While the numbers were not spectacular at first – 26th at both Daytona and Phoenix, 18th at Las Vegas and 25th at Bristol – the No. 47 Chevrolet ran considerably better than it finished. Allmendinger broke through with an impressive, eight-place showing at Auto Club Speedway two weeks ago, then missed recording the team’s first back-to-back Top-10s by just one spot, finishing 11th at Martinsville last weekend.
That’s not bad for a single-car team that changed manufacturers and inked a new technological partnership during the offseason.
“So far, it’s been a good season,” said Allmendinger today at Texas Motor Speedway. “The switch over from Toyota to the RCR alliance with Chevy has been tough. We started it relatively late in December. The guys have been working really hard to catch up and the West Coast races made it tough for a one car team like ours.
“We have raced really well on Sundays,” he said. “We had good runs the first few weeks, but we just had bad luck or things that took us out of a good finish. The last two weeks, we have put Friday, Saturday and Sunday together. That is where our good runs have come (from).
“It’s six races in (and) I don’t want to get too excited about where we are at,” he admitted. “But the direction the team is headed, I feel like we are gelling together. I like what is in the future for us.”
With increased parity throughout the Sprint Cup Series garage and more teams making strong bids for Victory Lane, Allmendinger said JTG Daugherty Racing remains realistic in its expectations.
“The ultimate goal is to win,” he said. “That is why we show up every weekend. But we have got to set realistic goals… to continually keep getting better. This is a team that was 30th, 31st (in points) last year and we are 16th in points right now. We have got to become a consistent Top-15 team, (then) get inside the Top-10 and give ourselves shots to win races.
“Hopefully, we can continue to get better each weekend, keep being in the mix and keep being competitive.”

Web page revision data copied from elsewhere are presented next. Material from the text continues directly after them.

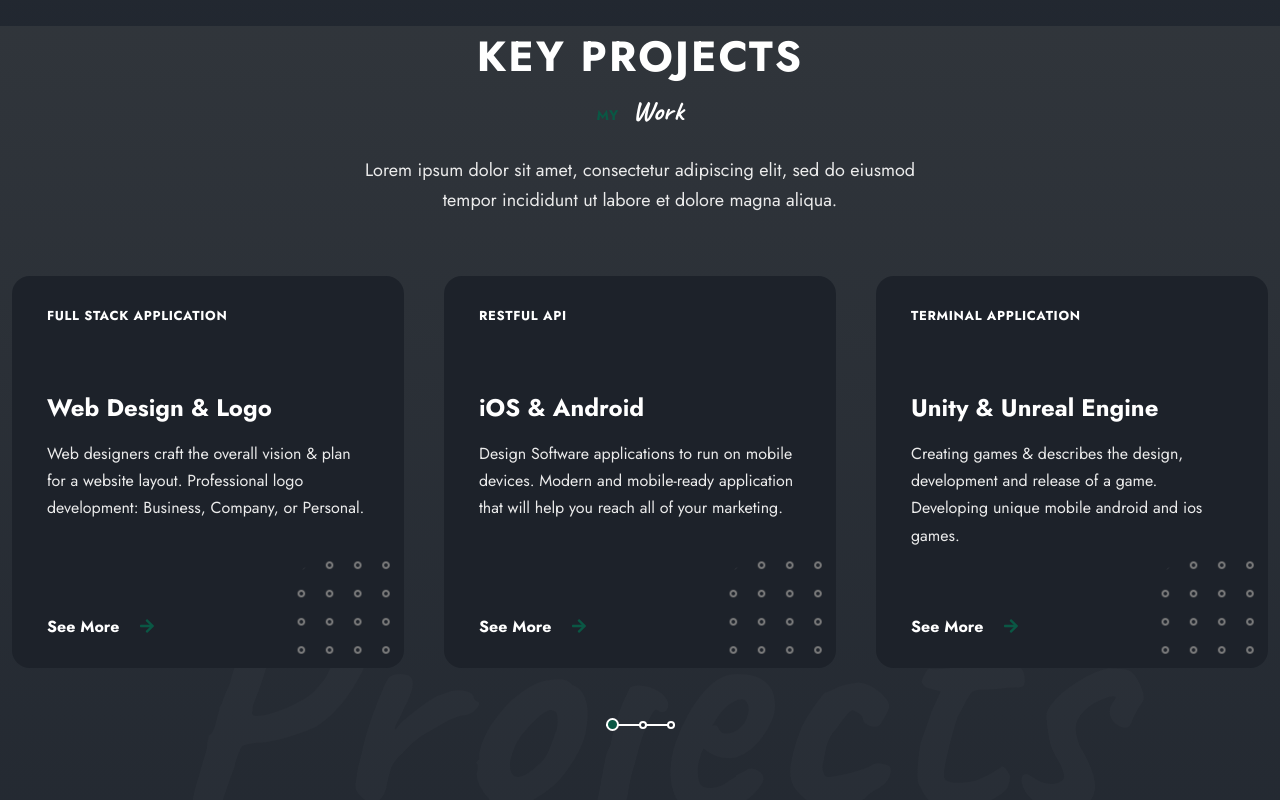
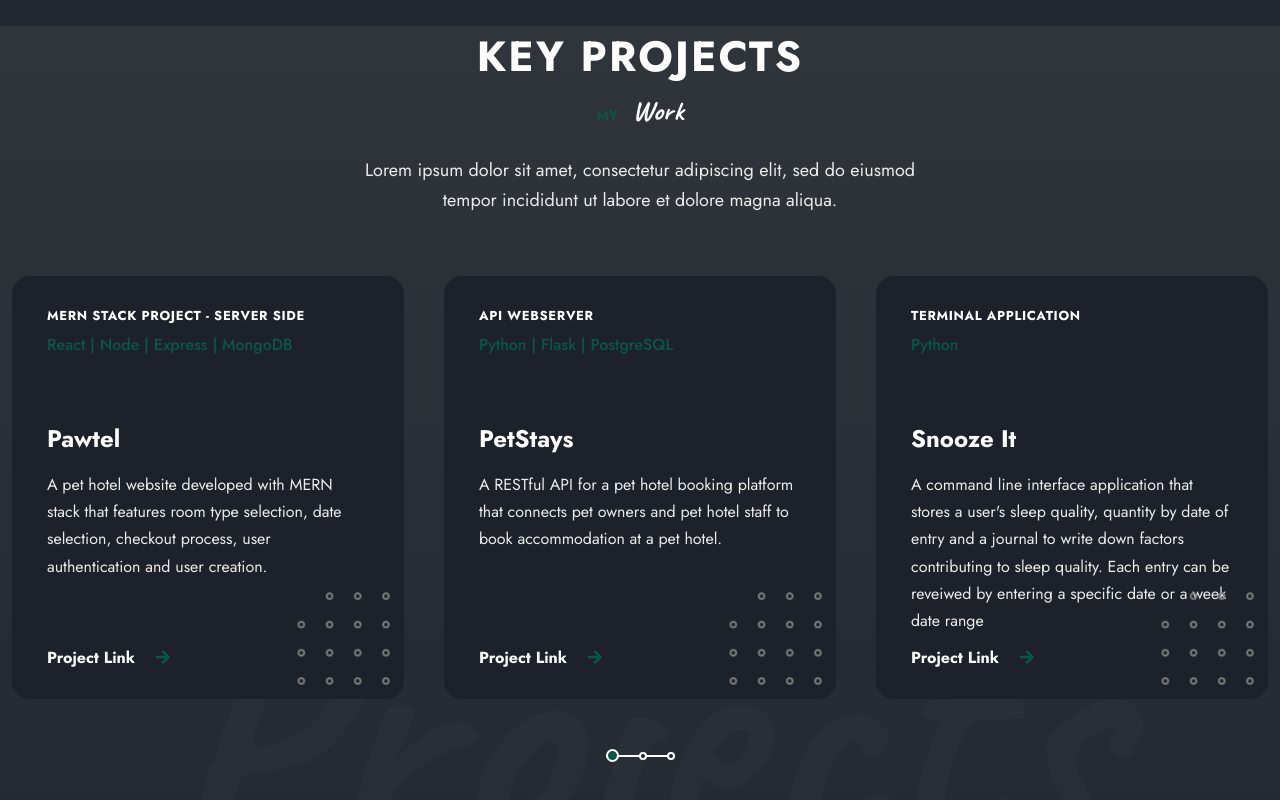
Before and after one commit to jessicacliong/personal-portfolio-v2, a React (Vite) app: page /#home in a window 1280 px wide. Shown: the part 1803-2603 px from the top of the page. Built offline with nearby package versions, Linux system fonts and the light colour scheme.

Commit message:
updated contents of projects

```diff
--- a/src/Data.jsx
+++ b/src/Data.jsx
@@ -33,25 +33,25 @@ const stories = [
     id: 1,
     title: 'Who am I?',
     description:
-      '',
+      "My name is Jessica Liong - embarking on a journey to be a full-stack developer, based in Melbourne, Australia. My experiences in previous work environments have equipped me to be adaptable in any circumstances. I have recently been fascinated how technology has evolved over the years to help us ease daily tasks while incorporating attractive designs. I wish to be a part of this growing industry by contributing to creating programs that solve real-life problems. I have just recently graduate my diploma in IT from Coder Academy and I strive to expand my tech knowledge by sharpening my coding skills. I always put in my best efforts into my learning and work and persist in learning new things to implement into my projects and tasks.",
   },
   {
     id: 2,
     title: 'What brought me here?',
     description:
-      '',
+      "I came from a science background and had a love for mathematics when I was in school. I was drawn into the logic of programming and decided to take a leap of courage to learn to code. I enjoy combing the worlds of logic and creative design to create engaging, functional and accessible websites and applications for users to enjoy. My aim is to deliver exceptional digital experience to end-users in functionality and design.",
   },
   {
     id: 3,
     title: 'What do I stand for?',
     description:
-      '',
+      "The four values I uphold are: Perseverance, Trust, Dedication and Integrity. One of my favourite quotes that helped me in my tech journey was 'Strive for Progress, not perfection' by Dave Gray. Changing careers into tech hasn't been an easy journey but I believe with hard work, perseverance and consistent learning, I am making continuous progress and I know my efforts will be rewarded.",
   },
   {
     id: 4,
     title: 'Who am I outside of work?',
     description:
-      '',
+      "I am a foodie, a musician and a crypto enthusiast. These hobbies have allowed me to develop time management, resilience but at the same time have taught me that taking a break maintains my productivity. I love fashion, food photography and I'm also a spiritual enthusiast. This has taught me empathy, positivity, improving myself daily and have a keen eye for colours and design. I am also a team-oriented person who loves to collaborate with others with dedication and respect. I keep a beginner's mindset when it comes to reaching out for assistance while  learning and work diligently to support my team to achieve common goals.",
   }
 ]
 
@@ -63,38 +63,48 @@ export default stories;
 export const projects = [
       {
        id: 1,
-       name: 'Full Stack Application',
-       title: 'Web Design & Logo',
+       name: 'MERN Stack Project - server side',
+       title: 'Pawtel',
+       link: 'https://github.com/orgs/Pawtel/repositories',
+       tech_stack: 'React | Node | Express | MongoDB ',
        description:
-         'Web designers craft the overall vision & plan for a website layout. Professional logo development: Business, Company, or Personal.',
+        'A pet hotel website developed with MERN stack that features room type selection, date selection, checkout process, user authentication and user creation.'
       },
       {
        id: 2,
-       name: 'RESTful API',
-       title: ' iOS & Android ',
+       name: 'API Webserver',
+       title: 'PetStays',
+       link: 'https://github.com/jessicacliong/Pet-Stays-API-Webserver',
+       tech_stack: 'Python | Flask | PostgreSQL',
        description:
-         'Design Software applications to run on mobile devices. Modern and mobile-ready application that will help you reach all of your marketing.',
+        'A RESTful API for a pet hotel booking platform that connects pet owners and pet hotel staff to book accommodation at a pet hotel.',
       },
       {
        id: 3,
        name: 'Terminal Application',
-       title: ' Unity & Unreal Engine ',
+       title: 'Snooze It',
+       link: 'https://github.com/jessicacliong/Sleep-Tracker',
+       tech_stack: 'Python',
        description:
-         'Creating games & describes the design, development and release of a game. Developing unique mobile android and ios games. ',
+        "A command line interface application that stores a user's sleep quality, quantity by date of entry and a journal to write down factors contributing to sleep quality. Each entry can be reveiwed by entering a specific date or a week date range",
       },
       {
        id: 4,
-       name: 'Static Website',
-       title: ' Google Ads ',
+       name: 'Hackathon Project',
+       title: 'MX51 Job Board',
+       link: 'https://github.com/katielock92/gh-job-board',
+       tech_stack: 'Javascript | React',
        description:
-         'Advertising services include: Google search result pages, gmails, YouTube and other websites participated in Google Ads program. ',
+        "An API-driven job board for MX51, utilizing Greenhouse' open APIs. A one-week group project to practice GitHub collaboration",
       },
       {
        id: 5,
-       name: 'Hackathon Project',
-       title: ' Sound Track ',
+       name: 'Static Website',
+       title: 'Portfolio Website',
+       link: 'https://github.com/jessicacliong/Static-Portfolio-Website',
+       tech_stack: 'Python | HTML5 | CSS3 | SCSS',
        description:
-         'Music copying, writing, creating, transcription and composition services.',
+        "First project created from scratch. First time designing, developing and writing documentation of a website. Built on HTML5, CSS3 and SCSS.",
       },
 ];
 
--- a/src/components/projects/Projects.jsx
+++ b/src/components/projects/Projects.jsx
@@ -48,14 +48,15 @@ const Projects = () => {
                     modules={[Pagination]}
                     className="projects__container container mySwiper"
                >
-                    {projects.map(({ name, title, description }, index) => {
+                    {projects.map(({ name, title, link, tech_stack, description }, index) => {
                          return (
                               <SwiperSlide className="projects__item card card-one">
                                    <span className="projects__subtitle text-cs">{name}</span>
+                                   <span className='projects__techstack'>{tech_stack}</span>
                                    <h3 className="projects__title">{title}</h3>
                                    <p className="projects__description">{description}</p>
-                                   <a href="" className="link">
-                                        See More
+                                   <a href={link} className="link">
+                                        Project Link
                                         <FaArrowRight className='link__icon'></FaArrowRight>
                                    </a>
 
--- a/src/components/projects/projects.css
+++ b/src/components/projects/projects.css
@@ -12,11 +12,19 @@
      position: relative;
 }
 
+.projects__techstack {
+     font-size: var(--normal-font-size);
+     color: var(--primary-color);
+     display: block;
+     margin-bottom: 65px;
+     font-weight: 500;
+ }
+
 .projects__subtitle {
      color: var(--title-color);
      font-size: var(--tiny-font-size);
      font-weight: 700;
-     margin-bottom: 65px;
+     margin-bottom: 8px;
      display: block;
 }
 
```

Allmendinger said climbing that competitive ladder will not be easy, even though the gap between winning and losing is smaller than ever.
“Everybody is pushing the limit,” he said. “Everybody is so close when it comes to speed (that) you are looking for hundredths of a second, instead of tenths of a second. If you find a couple hundredths of a second, that is like 10 spots. You can’t just run 90-percent for half the race and then get after it. You have to be full-tilt from the start and because of that, guys over-abuse their tires (and) over-abuse their race cars. Everybody is just so close. The way the race plays out, you never know what is going to happen.”

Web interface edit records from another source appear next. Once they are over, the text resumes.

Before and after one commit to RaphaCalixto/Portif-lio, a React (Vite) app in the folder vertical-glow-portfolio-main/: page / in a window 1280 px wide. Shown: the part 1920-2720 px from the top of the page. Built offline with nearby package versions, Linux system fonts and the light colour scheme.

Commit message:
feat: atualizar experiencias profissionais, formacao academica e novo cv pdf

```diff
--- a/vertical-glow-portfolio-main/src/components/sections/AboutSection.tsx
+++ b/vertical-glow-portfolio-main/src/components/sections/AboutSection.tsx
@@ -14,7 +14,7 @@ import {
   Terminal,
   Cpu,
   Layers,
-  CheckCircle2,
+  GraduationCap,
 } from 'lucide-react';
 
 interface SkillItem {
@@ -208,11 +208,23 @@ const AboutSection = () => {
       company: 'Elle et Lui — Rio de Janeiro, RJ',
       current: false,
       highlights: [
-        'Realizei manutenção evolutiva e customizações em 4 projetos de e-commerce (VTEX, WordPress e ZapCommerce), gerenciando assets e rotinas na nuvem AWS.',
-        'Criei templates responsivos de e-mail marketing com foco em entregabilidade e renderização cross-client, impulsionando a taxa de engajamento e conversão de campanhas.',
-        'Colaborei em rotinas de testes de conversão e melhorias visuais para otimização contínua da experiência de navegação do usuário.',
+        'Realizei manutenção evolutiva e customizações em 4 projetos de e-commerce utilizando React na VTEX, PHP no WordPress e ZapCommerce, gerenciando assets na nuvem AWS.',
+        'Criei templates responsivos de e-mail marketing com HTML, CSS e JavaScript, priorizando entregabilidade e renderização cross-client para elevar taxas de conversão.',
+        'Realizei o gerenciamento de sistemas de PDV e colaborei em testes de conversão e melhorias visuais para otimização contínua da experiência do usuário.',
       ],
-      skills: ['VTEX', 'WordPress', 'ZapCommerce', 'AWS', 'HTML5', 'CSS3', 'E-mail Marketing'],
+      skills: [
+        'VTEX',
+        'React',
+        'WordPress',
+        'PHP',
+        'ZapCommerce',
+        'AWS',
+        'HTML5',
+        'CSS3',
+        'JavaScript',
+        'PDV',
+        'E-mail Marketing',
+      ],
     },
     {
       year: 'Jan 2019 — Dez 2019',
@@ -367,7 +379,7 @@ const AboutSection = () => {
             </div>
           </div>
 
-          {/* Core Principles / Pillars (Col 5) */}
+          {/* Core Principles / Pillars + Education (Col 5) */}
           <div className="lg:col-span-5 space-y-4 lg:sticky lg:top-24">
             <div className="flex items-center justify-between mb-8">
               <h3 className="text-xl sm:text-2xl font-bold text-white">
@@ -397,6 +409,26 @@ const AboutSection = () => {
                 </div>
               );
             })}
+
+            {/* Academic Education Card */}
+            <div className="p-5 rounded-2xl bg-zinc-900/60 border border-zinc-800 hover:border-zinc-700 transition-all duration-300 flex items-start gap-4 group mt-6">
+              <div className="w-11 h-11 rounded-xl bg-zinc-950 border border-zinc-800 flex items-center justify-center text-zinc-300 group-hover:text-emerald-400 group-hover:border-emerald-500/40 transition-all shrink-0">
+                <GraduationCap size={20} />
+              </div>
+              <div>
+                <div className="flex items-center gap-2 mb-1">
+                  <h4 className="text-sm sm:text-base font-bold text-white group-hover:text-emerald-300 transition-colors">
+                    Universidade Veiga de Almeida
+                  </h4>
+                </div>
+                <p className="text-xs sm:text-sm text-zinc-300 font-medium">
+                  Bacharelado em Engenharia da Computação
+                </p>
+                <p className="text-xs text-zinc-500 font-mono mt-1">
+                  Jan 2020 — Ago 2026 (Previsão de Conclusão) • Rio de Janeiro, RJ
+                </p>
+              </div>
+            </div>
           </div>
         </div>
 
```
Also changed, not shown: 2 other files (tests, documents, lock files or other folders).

Allmendinger said he remains unsure whether the 2014 Chase will include drivers who qualify on points, or 16 race winners.

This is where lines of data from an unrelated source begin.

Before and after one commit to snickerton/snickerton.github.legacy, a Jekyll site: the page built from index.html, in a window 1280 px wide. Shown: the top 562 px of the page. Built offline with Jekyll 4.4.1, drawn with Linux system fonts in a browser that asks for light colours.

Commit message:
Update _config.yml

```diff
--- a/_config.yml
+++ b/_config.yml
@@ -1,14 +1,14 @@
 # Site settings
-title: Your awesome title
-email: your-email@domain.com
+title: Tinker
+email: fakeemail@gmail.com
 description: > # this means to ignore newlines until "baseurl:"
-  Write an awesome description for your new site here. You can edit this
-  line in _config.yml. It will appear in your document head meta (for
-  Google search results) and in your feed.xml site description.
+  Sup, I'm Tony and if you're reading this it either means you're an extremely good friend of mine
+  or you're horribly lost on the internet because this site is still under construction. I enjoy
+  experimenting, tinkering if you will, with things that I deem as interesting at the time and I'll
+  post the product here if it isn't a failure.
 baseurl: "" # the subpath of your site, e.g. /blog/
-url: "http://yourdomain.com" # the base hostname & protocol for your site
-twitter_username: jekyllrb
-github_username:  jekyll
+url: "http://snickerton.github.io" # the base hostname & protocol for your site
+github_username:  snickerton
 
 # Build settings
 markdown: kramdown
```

“The way it’s going right now, you could have 15 or 16 or 17 or 18 (winners),” he said. “That would throw a chink in the whole ‘win and you’re in the Chase’ armor. There are so many different guys that have an opportunity to win the race, but it doesn’t change my outlook. As I said, the ultimate goal is to win, but we’ve got to take baby steps to be more competitive each weekend. I won’t worry about points until we get past the All-Star Race and through the (Coca-Cola) 600. Then, teams start hitting on all cylinders and figuring out where they’re at.
“My goal is to go out there every weekend and (have) people say, `We can’t sleep on this race team. We’ve got to watch out for them.’ I think we’re slowly getting there.”